= TASK PROMPT =
I would like the records restated word for word, without the pictures.

= PROVIDED MATERIAL =
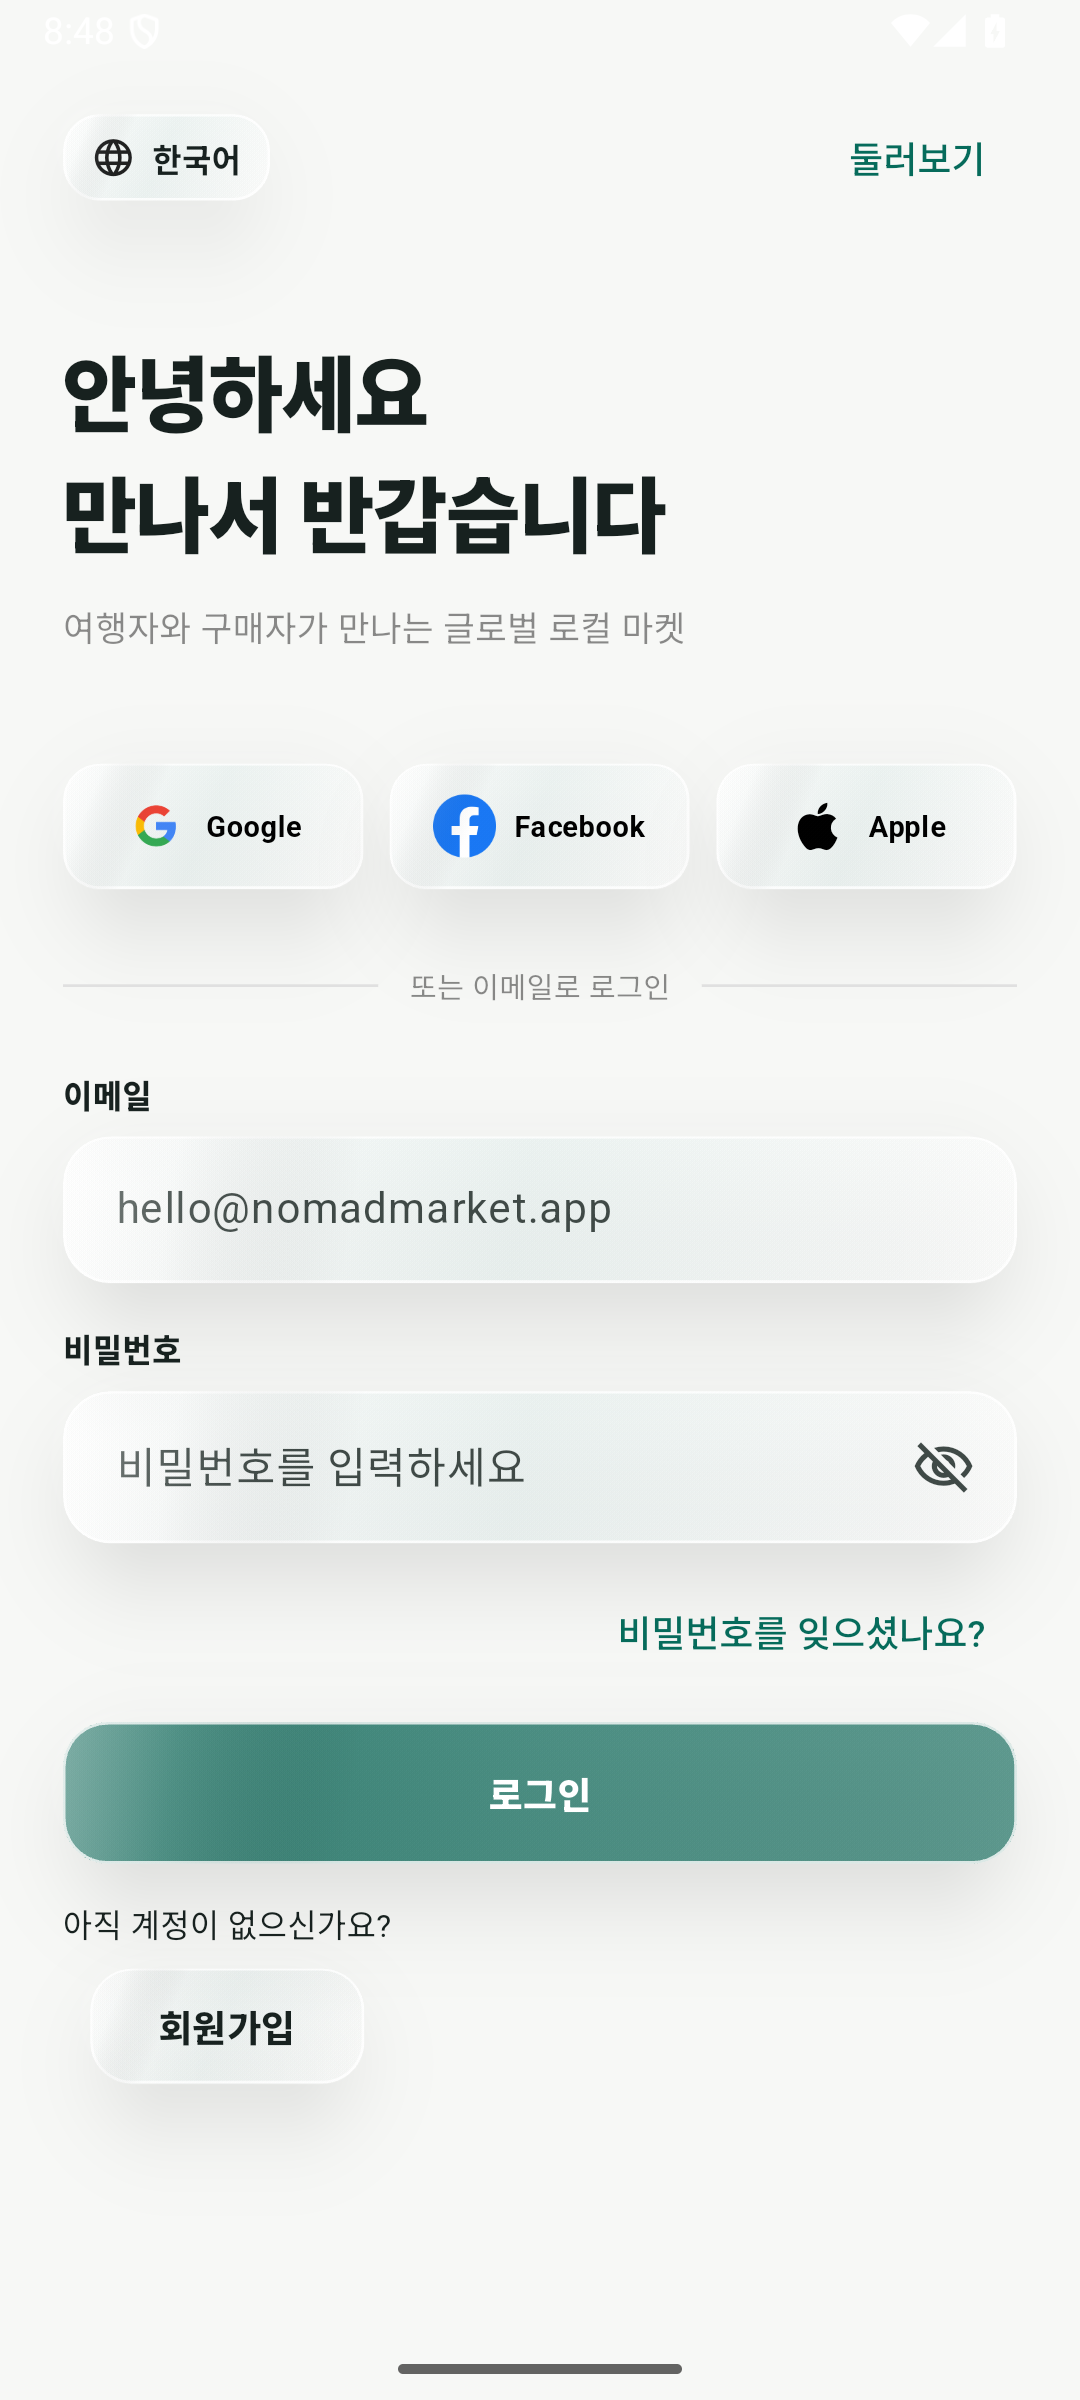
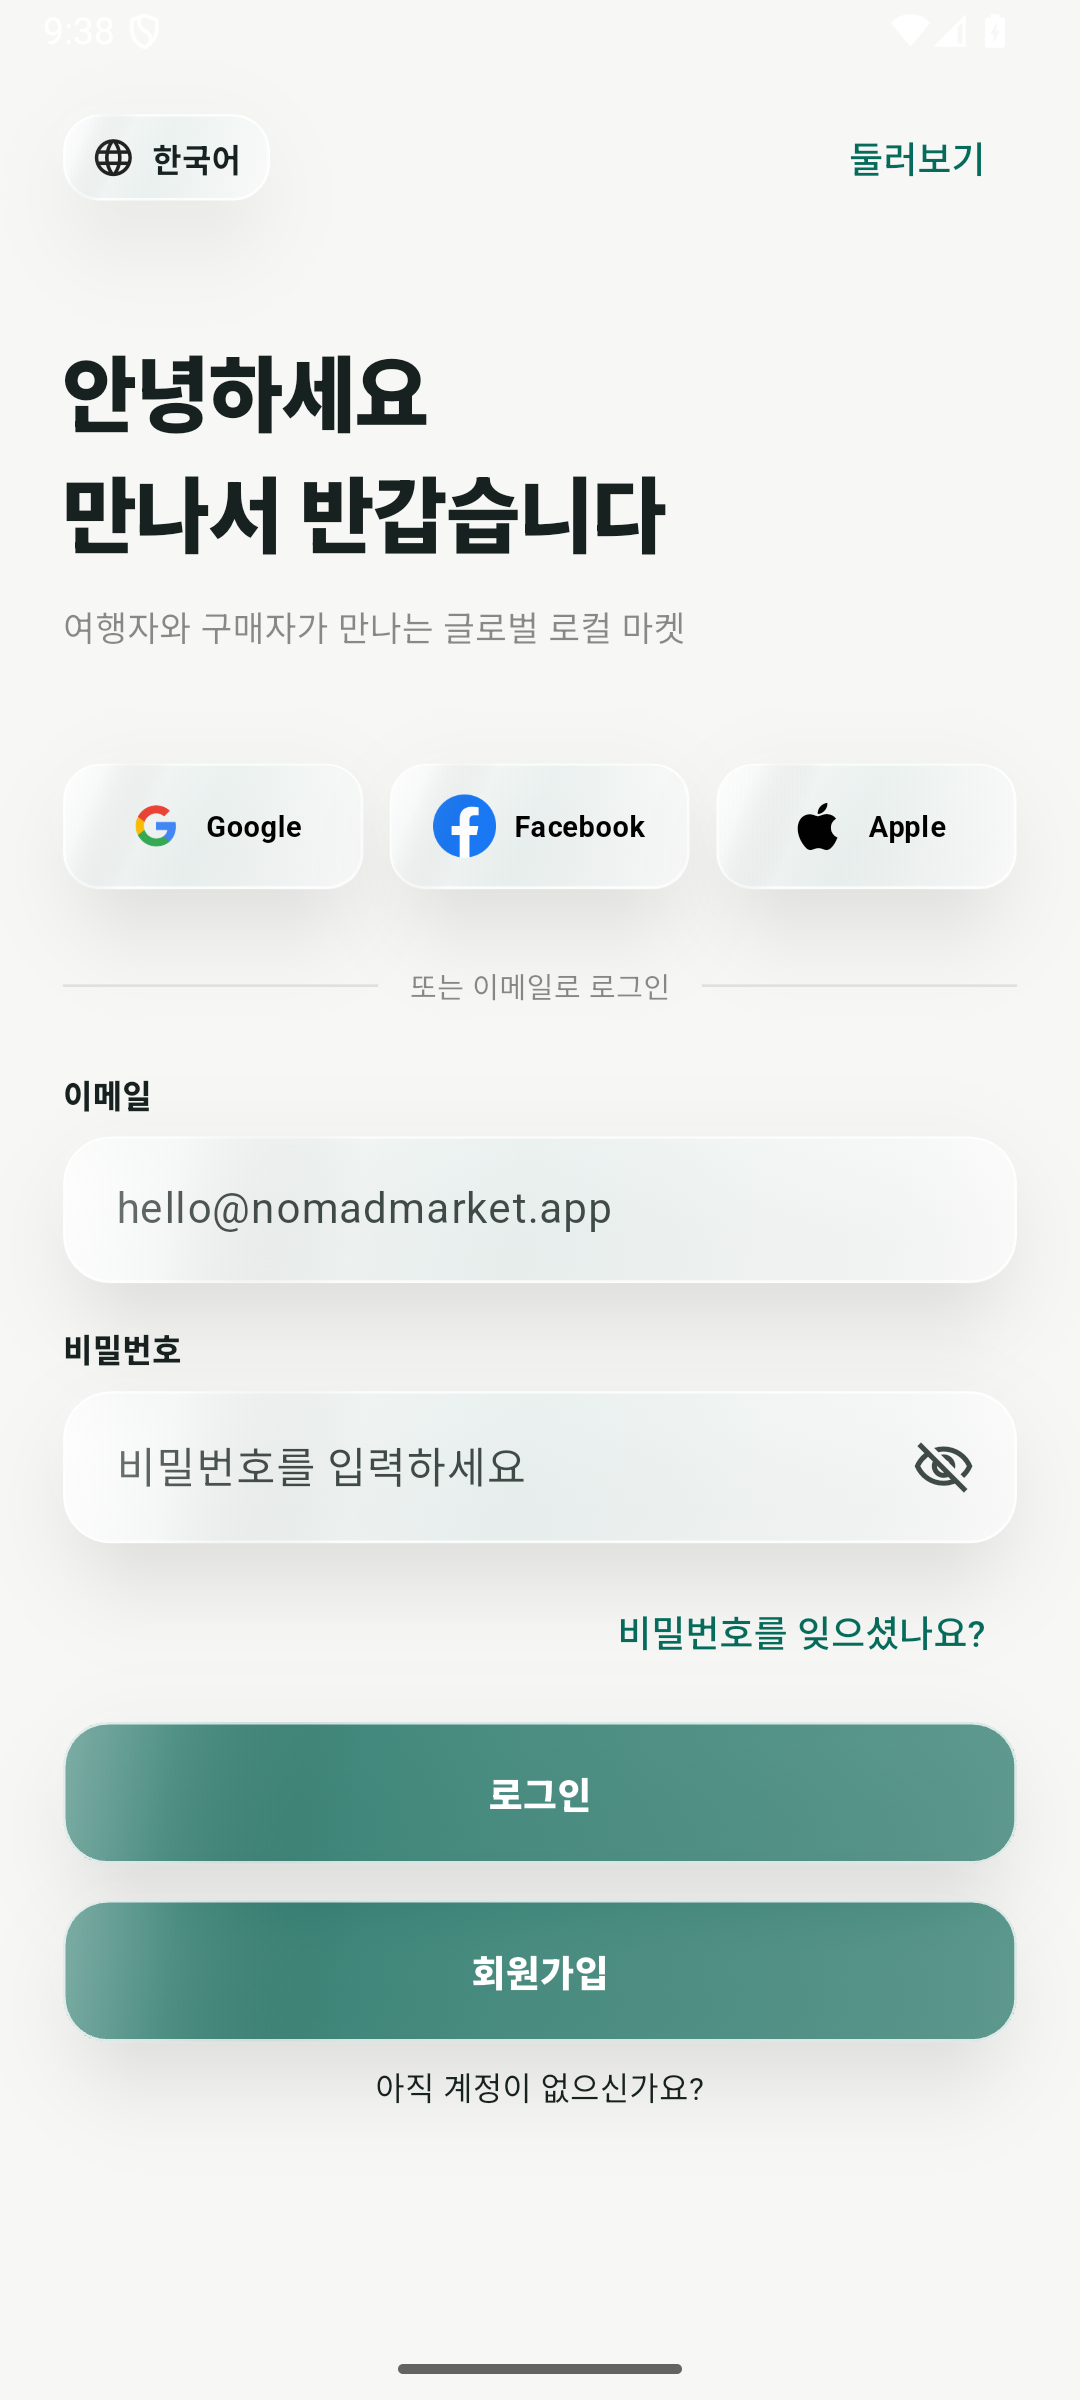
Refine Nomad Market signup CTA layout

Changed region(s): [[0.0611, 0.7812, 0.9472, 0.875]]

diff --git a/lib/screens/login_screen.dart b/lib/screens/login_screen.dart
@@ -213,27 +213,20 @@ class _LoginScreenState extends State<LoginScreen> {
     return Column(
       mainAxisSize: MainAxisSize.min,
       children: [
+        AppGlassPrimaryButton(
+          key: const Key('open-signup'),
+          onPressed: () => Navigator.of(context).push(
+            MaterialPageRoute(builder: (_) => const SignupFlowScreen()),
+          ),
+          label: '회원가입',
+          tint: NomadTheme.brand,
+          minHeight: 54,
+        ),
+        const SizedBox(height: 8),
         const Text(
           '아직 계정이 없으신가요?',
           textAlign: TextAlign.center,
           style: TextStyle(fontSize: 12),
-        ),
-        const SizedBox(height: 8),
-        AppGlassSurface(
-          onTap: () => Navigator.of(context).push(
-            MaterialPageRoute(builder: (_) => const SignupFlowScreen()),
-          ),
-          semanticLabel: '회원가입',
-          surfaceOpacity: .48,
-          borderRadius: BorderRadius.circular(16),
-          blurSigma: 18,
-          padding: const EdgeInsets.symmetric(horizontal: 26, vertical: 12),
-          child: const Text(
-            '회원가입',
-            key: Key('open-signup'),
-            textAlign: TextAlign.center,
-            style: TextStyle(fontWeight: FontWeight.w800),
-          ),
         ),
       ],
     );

= TASK SOLUTION =
Refine Nomad Market signup CTA layout

Changed region(s): [[0.0611, 0.7812, 0.9472, 0.875]]

diff --git a/lib/screens/login_screen.dart b/lib/screens/login_screen.dart
@@ -213,27 +213,20 @@ class _LoginScreenState extends State<LoginScreen> {
     return Column(
       mainAxisSize: MainAxisSize.min,
       children: [
+        AppGlassPrimaryButton(
+          key: const Key('open-signup'),
+          onPressed: () => Navigator.of(context).push(
+            MaterialPageRoute(builder: (_) => const SignupFlowScreen()),
+          ),
+          label: '회원가입',
+          tint: NomadTheme.brand,
+          minHeight: 54,
+        ),
+        const SizedBox(height: 8),
         const Text(
           '아직 계정이 없으신가요?',
           textAlign: TextAlign.center,
           style: TextStyle(fontSize: 12),
-        ),
-        const SizedBox(height: 8),
-        AppGlassSurface(
-          onTap: () => Navigator.of(context).push(
-            MaterialPageRoute(builder: (_) => const SignupFlowScreen()),
-          ),
-          semanticLabel: '회원가입',
-          surfaceOpacity: .48,
-          borderRadius: BorderRadius.circular(16),
-          blurSigma: 18,
-          padding: const EdgeInsets.symmetric(horizontal: 26, vertical: 12),
-          child: const Text(
-            '회원가입',
-            key: Key('open-signup'),
-            textAlign: TextAlign.center,
-            style: TextStyle(fontWeight: FontWeight.w800),
-          ),
         ),
       ],
     );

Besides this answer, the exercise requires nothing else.